Material for the task:
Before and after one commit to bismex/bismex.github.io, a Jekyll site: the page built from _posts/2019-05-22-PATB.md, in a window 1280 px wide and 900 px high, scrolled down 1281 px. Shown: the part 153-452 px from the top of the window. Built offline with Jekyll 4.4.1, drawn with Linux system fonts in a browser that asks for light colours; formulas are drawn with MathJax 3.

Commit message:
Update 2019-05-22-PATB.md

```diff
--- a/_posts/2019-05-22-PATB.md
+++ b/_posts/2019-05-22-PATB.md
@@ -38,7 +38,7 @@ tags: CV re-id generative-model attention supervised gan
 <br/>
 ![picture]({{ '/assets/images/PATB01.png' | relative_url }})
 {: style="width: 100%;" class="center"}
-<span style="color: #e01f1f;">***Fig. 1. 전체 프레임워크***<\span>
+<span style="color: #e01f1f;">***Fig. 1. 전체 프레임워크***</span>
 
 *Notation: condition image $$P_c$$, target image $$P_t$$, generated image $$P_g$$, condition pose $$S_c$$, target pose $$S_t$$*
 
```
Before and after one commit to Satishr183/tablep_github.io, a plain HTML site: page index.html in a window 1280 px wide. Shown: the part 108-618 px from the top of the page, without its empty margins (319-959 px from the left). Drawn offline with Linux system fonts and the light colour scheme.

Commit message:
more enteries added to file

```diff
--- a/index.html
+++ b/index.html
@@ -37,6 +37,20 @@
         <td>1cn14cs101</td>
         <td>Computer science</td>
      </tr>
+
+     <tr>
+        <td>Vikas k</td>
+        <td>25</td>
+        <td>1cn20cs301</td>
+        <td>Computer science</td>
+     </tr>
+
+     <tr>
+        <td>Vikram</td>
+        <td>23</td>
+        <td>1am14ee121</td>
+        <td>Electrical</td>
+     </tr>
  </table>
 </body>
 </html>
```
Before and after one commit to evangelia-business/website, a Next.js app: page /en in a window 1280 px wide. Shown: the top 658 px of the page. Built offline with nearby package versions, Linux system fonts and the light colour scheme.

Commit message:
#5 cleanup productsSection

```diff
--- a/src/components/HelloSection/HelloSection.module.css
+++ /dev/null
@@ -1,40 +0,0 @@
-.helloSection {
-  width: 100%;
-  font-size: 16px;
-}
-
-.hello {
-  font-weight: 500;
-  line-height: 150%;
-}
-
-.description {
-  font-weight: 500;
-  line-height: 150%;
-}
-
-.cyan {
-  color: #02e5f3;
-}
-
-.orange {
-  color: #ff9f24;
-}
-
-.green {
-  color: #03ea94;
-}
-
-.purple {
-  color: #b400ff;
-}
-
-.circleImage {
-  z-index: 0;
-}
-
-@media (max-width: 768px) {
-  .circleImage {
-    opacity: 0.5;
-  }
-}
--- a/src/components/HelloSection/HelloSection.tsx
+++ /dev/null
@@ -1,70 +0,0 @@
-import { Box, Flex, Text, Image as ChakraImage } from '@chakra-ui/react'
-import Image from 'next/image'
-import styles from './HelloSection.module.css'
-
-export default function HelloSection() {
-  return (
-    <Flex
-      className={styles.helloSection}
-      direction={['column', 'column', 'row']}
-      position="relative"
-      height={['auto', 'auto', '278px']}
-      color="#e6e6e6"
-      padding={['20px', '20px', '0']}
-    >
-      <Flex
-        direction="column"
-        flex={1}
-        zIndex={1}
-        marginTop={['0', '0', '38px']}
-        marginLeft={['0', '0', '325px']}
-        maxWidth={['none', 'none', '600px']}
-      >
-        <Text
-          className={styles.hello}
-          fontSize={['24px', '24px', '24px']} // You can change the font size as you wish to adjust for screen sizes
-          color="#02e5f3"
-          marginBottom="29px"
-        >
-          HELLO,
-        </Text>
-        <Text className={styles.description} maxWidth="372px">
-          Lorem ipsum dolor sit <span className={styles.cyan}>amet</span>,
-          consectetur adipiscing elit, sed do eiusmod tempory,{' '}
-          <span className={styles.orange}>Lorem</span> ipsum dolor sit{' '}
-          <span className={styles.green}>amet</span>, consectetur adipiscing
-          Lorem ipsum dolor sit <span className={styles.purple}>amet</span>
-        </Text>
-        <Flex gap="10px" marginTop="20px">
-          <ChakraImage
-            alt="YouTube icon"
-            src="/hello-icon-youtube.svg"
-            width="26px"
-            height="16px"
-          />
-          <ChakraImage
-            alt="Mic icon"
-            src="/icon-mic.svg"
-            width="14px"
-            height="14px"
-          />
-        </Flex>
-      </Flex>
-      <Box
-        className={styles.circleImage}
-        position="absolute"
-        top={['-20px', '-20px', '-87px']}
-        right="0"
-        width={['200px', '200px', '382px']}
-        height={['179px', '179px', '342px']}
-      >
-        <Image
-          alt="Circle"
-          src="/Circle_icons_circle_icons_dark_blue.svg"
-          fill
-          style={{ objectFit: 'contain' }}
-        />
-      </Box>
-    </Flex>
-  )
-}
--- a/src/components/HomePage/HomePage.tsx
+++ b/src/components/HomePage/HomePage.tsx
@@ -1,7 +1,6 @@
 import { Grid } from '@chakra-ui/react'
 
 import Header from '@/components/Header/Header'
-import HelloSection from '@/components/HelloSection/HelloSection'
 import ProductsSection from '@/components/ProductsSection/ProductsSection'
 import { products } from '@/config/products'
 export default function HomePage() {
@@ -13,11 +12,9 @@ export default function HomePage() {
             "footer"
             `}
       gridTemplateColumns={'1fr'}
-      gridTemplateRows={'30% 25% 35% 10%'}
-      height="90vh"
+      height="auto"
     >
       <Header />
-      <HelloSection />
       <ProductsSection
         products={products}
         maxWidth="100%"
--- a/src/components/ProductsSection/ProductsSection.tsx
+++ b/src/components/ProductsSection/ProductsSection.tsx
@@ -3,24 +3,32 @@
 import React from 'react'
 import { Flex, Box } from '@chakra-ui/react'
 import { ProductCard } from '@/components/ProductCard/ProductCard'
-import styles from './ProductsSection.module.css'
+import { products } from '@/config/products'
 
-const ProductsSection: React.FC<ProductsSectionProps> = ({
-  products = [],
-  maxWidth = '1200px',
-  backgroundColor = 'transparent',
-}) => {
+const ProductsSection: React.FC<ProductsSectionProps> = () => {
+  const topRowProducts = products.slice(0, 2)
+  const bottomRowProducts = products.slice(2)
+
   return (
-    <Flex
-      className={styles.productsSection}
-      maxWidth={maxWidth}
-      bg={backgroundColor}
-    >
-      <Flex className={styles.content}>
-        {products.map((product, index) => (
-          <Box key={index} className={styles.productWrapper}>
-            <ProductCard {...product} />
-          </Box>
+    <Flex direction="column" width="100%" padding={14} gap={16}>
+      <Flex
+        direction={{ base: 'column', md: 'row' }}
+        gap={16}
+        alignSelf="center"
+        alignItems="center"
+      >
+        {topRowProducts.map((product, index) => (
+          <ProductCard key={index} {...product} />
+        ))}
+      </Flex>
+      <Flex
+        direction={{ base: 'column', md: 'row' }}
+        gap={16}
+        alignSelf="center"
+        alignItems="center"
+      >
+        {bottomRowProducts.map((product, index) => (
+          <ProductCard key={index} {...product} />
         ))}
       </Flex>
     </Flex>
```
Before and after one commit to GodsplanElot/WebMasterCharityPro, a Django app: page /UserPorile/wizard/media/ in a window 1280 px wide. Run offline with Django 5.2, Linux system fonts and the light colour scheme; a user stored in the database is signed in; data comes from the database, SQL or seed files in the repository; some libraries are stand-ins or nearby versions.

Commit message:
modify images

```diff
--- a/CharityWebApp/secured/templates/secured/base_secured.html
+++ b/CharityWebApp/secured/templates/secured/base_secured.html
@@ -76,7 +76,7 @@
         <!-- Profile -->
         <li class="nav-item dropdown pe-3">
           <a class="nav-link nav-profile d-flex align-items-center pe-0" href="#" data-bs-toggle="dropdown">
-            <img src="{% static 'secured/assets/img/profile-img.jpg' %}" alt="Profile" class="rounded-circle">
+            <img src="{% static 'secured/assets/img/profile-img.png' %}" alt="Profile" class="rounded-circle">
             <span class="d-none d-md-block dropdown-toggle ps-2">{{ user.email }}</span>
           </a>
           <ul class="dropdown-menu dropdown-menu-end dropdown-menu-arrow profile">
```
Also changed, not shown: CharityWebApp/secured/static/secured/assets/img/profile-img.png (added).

Directions for this task: Within the listing, how many lines hold the word "className"? Only the number is to be given.

Response for this exercise: 11